◆ **What you should do**
A single number is the expected answer: the count of lines in the records below that contain "deals".

(Before-and-after change records)

········

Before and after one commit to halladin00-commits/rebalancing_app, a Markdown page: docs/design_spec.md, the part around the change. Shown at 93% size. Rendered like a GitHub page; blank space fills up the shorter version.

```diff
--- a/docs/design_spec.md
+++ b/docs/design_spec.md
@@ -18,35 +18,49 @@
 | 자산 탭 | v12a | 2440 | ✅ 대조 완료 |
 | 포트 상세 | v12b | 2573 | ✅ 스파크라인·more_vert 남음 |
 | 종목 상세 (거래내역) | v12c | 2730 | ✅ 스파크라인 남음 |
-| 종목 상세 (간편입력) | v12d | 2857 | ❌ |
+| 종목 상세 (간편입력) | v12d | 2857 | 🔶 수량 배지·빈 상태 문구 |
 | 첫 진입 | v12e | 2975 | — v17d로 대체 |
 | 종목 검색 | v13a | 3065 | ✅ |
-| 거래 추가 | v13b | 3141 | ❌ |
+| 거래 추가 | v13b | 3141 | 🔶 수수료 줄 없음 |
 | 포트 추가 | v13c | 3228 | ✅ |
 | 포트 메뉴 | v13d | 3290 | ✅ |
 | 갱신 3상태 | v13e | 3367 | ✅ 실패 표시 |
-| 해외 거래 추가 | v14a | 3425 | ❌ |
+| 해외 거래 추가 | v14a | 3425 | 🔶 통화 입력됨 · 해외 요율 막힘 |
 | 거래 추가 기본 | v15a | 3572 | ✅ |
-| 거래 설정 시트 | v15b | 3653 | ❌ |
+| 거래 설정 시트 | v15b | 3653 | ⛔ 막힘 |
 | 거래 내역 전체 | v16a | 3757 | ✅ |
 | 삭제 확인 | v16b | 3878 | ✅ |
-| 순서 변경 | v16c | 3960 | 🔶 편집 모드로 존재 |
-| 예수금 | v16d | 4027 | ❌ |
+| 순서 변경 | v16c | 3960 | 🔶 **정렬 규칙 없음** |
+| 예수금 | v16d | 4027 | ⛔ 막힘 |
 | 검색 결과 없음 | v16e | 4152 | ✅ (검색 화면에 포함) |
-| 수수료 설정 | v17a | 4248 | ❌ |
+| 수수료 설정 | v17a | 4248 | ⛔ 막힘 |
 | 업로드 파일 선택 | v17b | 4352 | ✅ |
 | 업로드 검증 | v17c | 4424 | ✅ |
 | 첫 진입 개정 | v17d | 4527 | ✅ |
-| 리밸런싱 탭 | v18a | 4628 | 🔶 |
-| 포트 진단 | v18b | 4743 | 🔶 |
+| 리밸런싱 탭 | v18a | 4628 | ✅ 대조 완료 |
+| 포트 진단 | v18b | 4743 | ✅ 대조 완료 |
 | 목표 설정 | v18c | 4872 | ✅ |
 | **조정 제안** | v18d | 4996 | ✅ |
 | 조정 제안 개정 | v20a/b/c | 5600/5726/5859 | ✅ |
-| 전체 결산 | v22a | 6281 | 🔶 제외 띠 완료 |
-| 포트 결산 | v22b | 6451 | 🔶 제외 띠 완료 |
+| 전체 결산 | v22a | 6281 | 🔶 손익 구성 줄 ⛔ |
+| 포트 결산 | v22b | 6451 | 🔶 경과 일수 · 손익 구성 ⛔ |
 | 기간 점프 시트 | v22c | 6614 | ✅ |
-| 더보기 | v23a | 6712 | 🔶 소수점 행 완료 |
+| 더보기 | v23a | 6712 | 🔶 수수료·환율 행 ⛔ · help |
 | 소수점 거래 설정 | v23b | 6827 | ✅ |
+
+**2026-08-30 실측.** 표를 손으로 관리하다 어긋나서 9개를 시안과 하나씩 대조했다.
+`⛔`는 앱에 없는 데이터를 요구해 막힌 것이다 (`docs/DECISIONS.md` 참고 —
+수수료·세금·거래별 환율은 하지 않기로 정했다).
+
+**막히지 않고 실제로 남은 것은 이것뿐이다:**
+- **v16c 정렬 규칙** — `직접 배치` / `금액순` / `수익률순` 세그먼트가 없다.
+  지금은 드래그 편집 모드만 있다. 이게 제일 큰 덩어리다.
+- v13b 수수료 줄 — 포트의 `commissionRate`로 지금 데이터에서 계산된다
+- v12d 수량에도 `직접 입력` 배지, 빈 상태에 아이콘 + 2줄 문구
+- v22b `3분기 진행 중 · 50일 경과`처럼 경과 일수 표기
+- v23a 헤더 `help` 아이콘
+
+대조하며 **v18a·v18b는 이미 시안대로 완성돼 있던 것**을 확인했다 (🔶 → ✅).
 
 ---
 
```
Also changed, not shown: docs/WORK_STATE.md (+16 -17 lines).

········

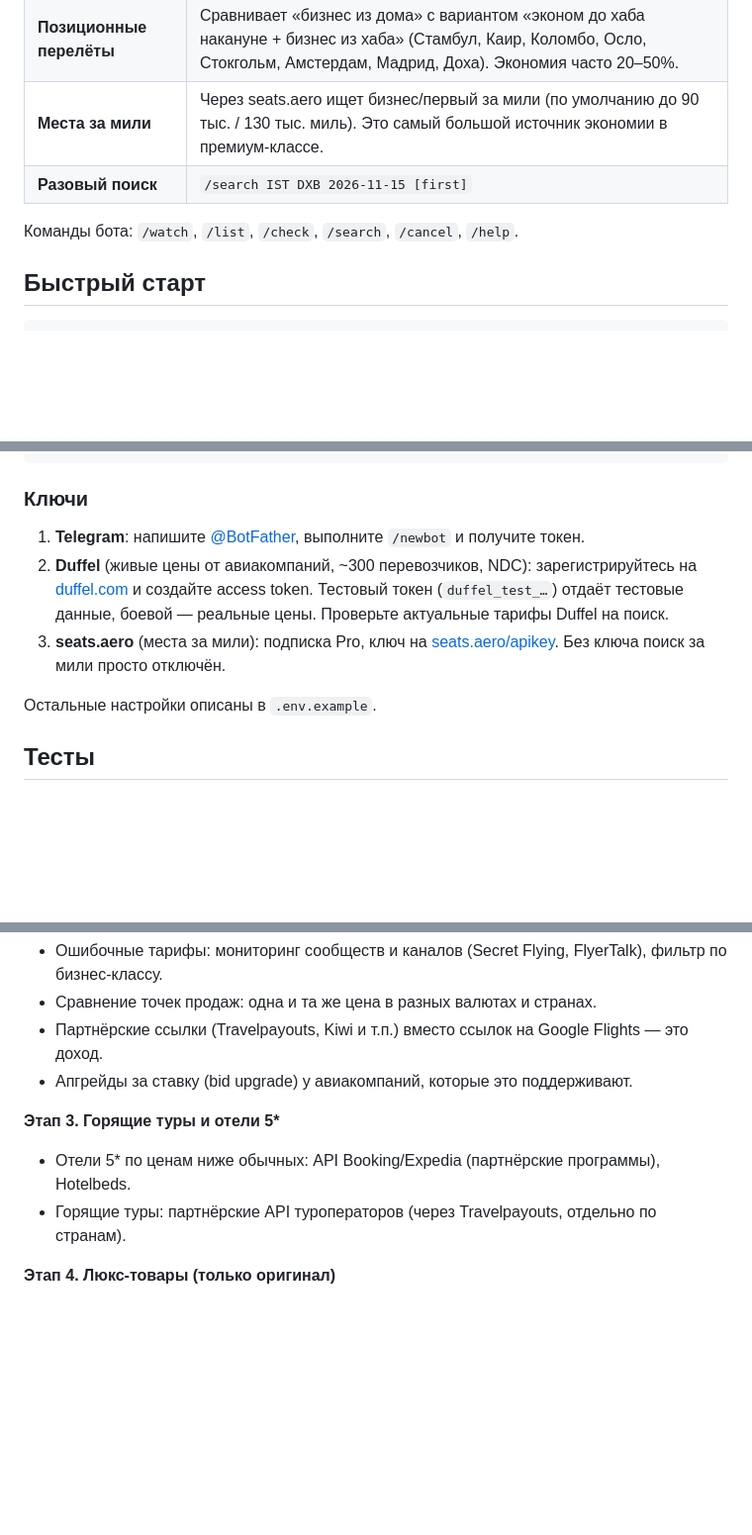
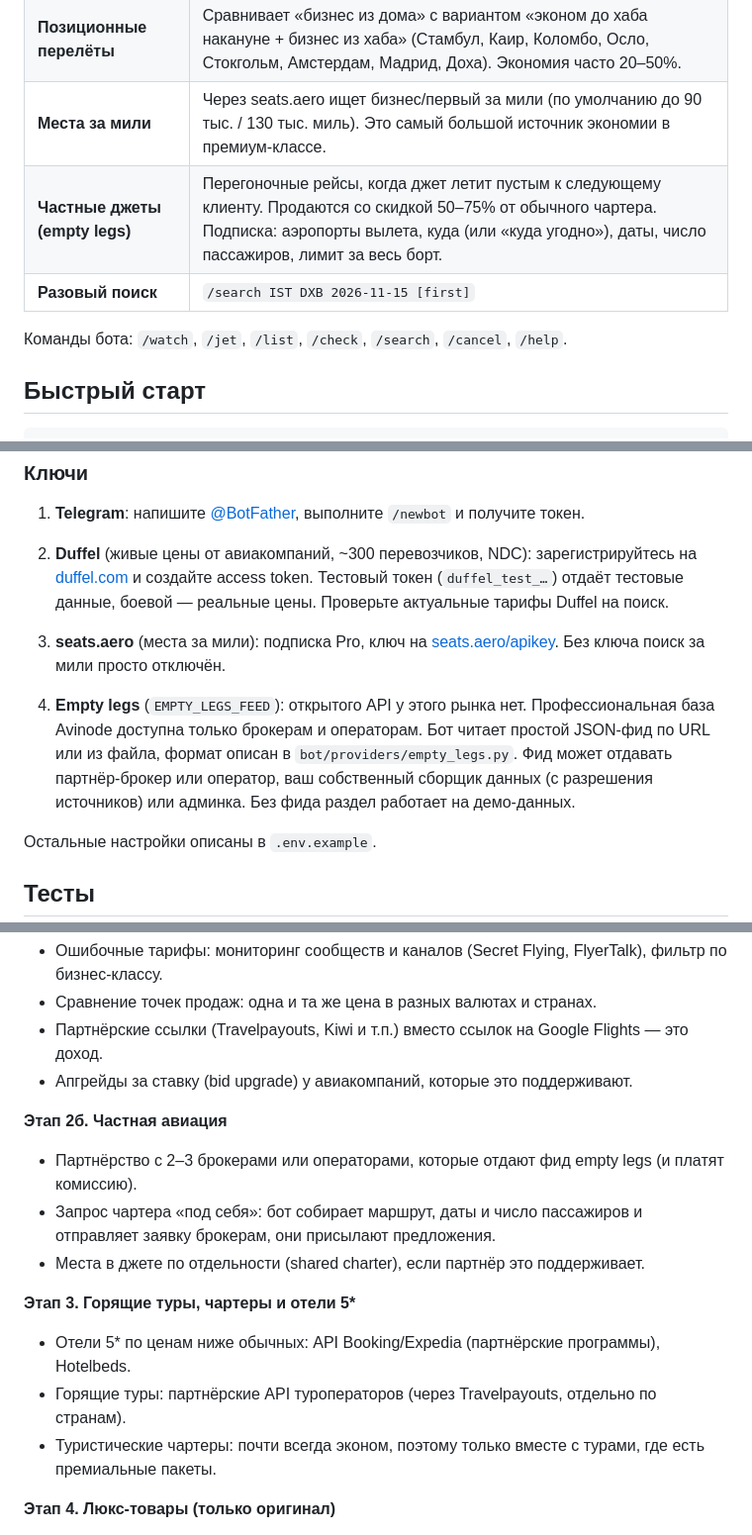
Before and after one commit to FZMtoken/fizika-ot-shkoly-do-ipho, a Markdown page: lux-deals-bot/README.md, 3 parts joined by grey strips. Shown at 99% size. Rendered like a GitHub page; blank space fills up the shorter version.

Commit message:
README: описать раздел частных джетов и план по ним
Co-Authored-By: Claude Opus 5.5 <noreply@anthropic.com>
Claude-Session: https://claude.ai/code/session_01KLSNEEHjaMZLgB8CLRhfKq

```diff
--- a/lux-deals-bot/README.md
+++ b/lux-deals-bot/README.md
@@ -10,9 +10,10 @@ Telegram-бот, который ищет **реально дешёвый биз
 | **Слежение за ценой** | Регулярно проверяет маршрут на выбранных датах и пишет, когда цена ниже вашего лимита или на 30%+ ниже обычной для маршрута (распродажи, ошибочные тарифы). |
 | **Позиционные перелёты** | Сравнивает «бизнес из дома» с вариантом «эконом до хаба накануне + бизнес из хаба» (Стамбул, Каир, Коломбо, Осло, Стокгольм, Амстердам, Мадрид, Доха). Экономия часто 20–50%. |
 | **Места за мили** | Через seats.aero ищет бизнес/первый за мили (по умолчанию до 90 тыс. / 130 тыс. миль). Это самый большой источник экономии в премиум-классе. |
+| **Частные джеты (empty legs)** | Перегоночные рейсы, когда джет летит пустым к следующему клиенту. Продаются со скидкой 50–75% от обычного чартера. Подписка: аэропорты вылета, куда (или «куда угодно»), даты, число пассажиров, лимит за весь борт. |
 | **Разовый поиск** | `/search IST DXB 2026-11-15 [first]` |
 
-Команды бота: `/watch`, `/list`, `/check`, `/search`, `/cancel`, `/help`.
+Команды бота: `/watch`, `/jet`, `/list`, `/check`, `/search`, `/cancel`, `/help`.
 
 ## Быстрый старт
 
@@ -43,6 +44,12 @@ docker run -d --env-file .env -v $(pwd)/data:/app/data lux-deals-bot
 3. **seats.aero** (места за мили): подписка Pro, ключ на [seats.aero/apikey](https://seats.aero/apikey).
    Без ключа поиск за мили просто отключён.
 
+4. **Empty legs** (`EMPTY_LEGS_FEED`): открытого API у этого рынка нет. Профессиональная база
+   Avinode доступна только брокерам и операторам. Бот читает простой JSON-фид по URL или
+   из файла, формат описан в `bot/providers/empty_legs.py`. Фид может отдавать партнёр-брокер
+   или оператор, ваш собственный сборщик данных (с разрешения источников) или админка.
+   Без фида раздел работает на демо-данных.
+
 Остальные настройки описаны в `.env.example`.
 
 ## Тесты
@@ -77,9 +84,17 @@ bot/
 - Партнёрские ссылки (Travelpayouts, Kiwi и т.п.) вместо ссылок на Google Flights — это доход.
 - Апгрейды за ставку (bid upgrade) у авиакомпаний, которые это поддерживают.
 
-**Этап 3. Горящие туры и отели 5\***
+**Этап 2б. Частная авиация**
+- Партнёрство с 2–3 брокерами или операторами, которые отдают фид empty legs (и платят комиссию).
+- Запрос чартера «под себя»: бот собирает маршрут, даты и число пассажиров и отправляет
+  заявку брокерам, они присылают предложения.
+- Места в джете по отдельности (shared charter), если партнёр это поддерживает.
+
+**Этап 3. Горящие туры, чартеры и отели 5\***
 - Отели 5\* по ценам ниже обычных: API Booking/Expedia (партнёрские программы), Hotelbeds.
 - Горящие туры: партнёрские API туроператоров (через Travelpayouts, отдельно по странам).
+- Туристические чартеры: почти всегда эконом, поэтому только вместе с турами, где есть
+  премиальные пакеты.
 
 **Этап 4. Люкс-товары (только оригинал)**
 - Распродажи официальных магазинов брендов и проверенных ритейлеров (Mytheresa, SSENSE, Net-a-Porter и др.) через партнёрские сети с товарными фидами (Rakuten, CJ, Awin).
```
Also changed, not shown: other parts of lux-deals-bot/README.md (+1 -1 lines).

········

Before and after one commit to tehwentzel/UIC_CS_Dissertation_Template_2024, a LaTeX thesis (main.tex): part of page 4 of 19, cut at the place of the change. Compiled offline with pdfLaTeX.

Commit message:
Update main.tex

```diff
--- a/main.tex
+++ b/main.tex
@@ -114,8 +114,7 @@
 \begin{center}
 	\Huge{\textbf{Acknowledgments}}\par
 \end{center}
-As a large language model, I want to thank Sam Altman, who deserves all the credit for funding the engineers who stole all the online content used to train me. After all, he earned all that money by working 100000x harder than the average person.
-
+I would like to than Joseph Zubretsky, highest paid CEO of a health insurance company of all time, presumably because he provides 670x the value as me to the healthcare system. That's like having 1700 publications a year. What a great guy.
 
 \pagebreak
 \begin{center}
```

········

◆ **Reply to the exercise**
5